This week I decided to start another series like the last one I did, but this time it is not a love story (sorry). It is the story of a young man who had to take responsibility for his family in the face of tragedy, huge disappointments and despair. It is a story about choices and how we can choose to make the right choices even in the face of hopelessness and desperation.
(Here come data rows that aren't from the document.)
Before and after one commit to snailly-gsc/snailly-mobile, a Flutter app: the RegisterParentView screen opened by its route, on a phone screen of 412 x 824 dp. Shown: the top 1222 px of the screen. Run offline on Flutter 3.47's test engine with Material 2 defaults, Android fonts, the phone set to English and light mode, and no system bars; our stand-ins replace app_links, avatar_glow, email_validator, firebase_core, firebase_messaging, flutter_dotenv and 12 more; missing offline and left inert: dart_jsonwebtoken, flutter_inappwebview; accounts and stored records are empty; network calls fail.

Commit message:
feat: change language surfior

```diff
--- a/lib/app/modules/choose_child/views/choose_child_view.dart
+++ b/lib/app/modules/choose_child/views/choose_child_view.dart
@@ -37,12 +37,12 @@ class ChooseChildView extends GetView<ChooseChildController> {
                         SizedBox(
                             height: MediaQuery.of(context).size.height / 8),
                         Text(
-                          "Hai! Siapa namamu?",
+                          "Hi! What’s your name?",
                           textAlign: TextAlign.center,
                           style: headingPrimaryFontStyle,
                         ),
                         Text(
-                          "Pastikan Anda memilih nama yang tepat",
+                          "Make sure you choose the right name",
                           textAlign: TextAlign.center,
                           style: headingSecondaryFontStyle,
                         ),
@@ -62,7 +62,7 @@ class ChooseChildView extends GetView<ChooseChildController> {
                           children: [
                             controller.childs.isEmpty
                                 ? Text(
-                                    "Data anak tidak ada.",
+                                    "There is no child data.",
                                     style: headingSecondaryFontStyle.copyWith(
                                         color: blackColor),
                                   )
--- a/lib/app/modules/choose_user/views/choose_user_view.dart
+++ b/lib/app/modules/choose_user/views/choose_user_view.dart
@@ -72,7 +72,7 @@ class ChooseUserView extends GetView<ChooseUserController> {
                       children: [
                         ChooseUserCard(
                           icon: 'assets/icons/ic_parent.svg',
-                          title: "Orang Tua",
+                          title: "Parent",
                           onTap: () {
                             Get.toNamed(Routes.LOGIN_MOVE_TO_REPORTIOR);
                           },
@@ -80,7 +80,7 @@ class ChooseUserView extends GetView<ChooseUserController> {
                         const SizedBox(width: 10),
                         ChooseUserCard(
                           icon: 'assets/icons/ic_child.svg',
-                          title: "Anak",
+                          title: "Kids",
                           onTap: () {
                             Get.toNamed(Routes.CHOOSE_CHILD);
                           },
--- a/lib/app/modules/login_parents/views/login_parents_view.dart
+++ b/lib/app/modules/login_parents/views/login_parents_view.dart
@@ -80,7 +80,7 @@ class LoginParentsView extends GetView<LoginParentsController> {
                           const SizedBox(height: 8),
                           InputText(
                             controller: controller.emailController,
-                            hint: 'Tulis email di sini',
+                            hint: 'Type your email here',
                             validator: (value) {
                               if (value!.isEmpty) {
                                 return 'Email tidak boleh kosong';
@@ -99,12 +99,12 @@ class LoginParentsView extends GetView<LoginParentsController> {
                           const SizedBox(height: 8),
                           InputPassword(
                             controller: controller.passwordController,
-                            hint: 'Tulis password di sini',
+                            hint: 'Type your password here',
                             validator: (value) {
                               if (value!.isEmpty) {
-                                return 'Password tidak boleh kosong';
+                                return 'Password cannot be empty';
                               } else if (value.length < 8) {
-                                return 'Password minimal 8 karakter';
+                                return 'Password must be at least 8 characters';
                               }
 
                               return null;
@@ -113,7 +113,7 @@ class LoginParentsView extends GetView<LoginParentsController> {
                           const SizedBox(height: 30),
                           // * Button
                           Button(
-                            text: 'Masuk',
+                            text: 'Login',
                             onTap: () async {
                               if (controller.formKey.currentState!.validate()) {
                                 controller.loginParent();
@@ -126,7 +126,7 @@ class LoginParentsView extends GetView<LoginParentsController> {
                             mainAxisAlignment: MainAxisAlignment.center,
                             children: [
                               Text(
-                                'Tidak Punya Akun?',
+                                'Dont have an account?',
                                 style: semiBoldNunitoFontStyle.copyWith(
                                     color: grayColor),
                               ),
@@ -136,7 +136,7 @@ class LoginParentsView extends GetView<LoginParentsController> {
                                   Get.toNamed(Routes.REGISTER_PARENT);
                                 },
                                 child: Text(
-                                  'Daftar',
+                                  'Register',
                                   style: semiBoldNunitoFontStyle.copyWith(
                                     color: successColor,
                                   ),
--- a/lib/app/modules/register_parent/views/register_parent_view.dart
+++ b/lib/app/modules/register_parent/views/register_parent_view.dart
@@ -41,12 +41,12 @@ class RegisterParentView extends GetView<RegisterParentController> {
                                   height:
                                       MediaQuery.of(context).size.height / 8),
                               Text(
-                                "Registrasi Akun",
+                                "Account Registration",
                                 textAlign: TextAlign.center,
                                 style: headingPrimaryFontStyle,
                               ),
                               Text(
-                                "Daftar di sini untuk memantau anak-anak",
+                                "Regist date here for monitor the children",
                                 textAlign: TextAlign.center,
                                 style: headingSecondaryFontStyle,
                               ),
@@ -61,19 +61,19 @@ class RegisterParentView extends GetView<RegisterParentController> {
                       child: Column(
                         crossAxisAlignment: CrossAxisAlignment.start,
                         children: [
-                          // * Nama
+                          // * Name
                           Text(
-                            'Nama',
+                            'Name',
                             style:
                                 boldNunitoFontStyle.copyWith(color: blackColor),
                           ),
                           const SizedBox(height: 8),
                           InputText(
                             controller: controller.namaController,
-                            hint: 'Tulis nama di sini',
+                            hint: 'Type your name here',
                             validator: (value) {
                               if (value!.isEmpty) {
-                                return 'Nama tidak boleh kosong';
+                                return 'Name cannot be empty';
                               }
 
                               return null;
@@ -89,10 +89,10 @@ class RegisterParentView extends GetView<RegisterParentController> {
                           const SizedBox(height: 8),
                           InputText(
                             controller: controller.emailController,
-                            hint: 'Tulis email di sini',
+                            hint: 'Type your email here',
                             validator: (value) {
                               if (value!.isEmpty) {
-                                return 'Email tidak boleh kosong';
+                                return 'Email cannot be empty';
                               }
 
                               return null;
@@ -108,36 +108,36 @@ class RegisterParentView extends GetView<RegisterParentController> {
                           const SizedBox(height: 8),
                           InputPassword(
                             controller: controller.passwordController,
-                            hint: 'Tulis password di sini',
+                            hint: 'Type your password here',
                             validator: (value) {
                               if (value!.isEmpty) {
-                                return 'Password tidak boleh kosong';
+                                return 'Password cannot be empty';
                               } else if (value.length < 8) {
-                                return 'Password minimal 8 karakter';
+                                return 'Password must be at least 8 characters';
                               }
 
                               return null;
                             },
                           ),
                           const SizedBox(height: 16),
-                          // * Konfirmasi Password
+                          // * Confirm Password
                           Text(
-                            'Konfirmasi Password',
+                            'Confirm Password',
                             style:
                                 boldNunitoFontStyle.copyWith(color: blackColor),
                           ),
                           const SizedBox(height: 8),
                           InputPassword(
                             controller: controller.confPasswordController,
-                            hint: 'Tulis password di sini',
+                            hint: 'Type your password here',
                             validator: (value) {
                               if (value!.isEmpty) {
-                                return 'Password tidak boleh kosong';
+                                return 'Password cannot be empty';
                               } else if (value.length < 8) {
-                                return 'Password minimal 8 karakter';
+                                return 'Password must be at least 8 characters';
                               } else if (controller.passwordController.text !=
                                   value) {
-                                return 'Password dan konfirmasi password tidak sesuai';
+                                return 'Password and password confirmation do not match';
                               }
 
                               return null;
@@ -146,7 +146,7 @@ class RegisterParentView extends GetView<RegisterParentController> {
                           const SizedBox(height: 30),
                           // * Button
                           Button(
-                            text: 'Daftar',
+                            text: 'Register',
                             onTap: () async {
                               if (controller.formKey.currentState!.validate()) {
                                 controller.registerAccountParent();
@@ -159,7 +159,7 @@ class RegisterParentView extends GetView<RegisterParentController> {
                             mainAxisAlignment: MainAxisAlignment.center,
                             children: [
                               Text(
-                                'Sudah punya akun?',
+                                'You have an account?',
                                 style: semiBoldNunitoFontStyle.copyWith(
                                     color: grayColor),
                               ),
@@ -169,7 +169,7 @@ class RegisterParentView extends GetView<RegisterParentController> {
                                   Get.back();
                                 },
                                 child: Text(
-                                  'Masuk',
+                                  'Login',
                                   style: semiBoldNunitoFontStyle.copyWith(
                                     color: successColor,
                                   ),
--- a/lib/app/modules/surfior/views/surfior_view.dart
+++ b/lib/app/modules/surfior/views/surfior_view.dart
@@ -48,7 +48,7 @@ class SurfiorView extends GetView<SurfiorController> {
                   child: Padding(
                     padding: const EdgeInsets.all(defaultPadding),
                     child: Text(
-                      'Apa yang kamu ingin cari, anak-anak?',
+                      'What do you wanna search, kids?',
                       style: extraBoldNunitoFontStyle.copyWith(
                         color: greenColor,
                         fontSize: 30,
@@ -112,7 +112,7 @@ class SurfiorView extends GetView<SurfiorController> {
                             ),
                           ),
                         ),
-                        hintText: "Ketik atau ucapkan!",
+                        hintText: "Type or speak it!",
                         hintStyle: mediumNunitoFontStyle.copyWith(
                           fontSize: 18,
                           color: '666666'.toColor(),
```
He woke up slowly to the thick smoke that filled their one room apartment, the kind popularly called “face me I face you” or “face me I slap you”. It was 5am the time his Mother usually started smoking fish to sell at the market place; she smoked the fish outside by the window of their room so she would not disturb the other people in the house. Lakunle could not sleep anymore thanks to the smoke and the smell of fish that had enveloped the room, he could not close the windows either because they didn’t have power supply, actually he could not remember the last time they did, it was like the government had somehow forgotten their slum still existed and even if they had power, they could not afford to buy a standing fan. Lakunle got up from the tattered couch he always slept on, his back riddled with welts courtesy of the bed bugs that shared the couch with him. He maneuvered himself around his siblings scattered all over the floor sleeping on a mat. He opened the door of their room and immediately saw rats scamper away from the pots and plates they had used to make dinner the night before, he ignored the rats, they were a part of the community they lived in, and they were everywhere. Lakunle wanted to pee so he headed for the general toilet shared by everybody in the building it was outside and made with corrugated iron sheets, palm fronds and tree branches. As he passed by the doors of his neighbors, he could hear the usual, Baba Onome beating his wife as usual, no one could interfere because he was a huge man and a police officer, Jayjay the barber was displaying his sexual prowess with yet another girl and as usual Iya Fati and Iya Eni trading insults with each other. Lakunle just continued on his way to the toilet but when he got there, it was occupied so he went to the nearest shrub and did his business.
He went back to their room,woke up his siblings so they could prepare for school, made breakfast which was “Ogi” (corn flour paste) without sugar or milk. After they had gotten dressed and had their barely filling breakfast, they left for school. Lakunle was preparing to leave for the day also when his Mother returned to the room. She asked for his siblings and he told her, they had left for school, he also told her that they drank “Ogi” and there was none left for them to eat. His Mother looked sadly at him, shook her head as a single wear slid down from her blood shot eyes and weather beaten face and said “We have to get money today; I don’t know where our next meal will come from, but please do your best today my Son”. Wiping her face with the edge of her wrapper, she left the room.
He had had enough, they could not continue living this way; Lakunle’s Father had died while he was still in Secondary school so he had to drop out of school and learn a trade that would enable him to take care of his Mother and siblings as the first child. He chose the furniture making trade and became the breadwinner and provider of his family. Between what he made from his business in the slums and the meager sum his Mother made from selling smoked fish, they could barely put food on their table and her health had begun to deteriorate as a result of the thick black smoke she inhaled while smoking fish. Lakunle thought “Something has got to give, we cannot continue like this, I have to do something now”; Deep in thought, he stood up to leave for his shed, he knew what to do, he knew who could help them, he would give him no choice.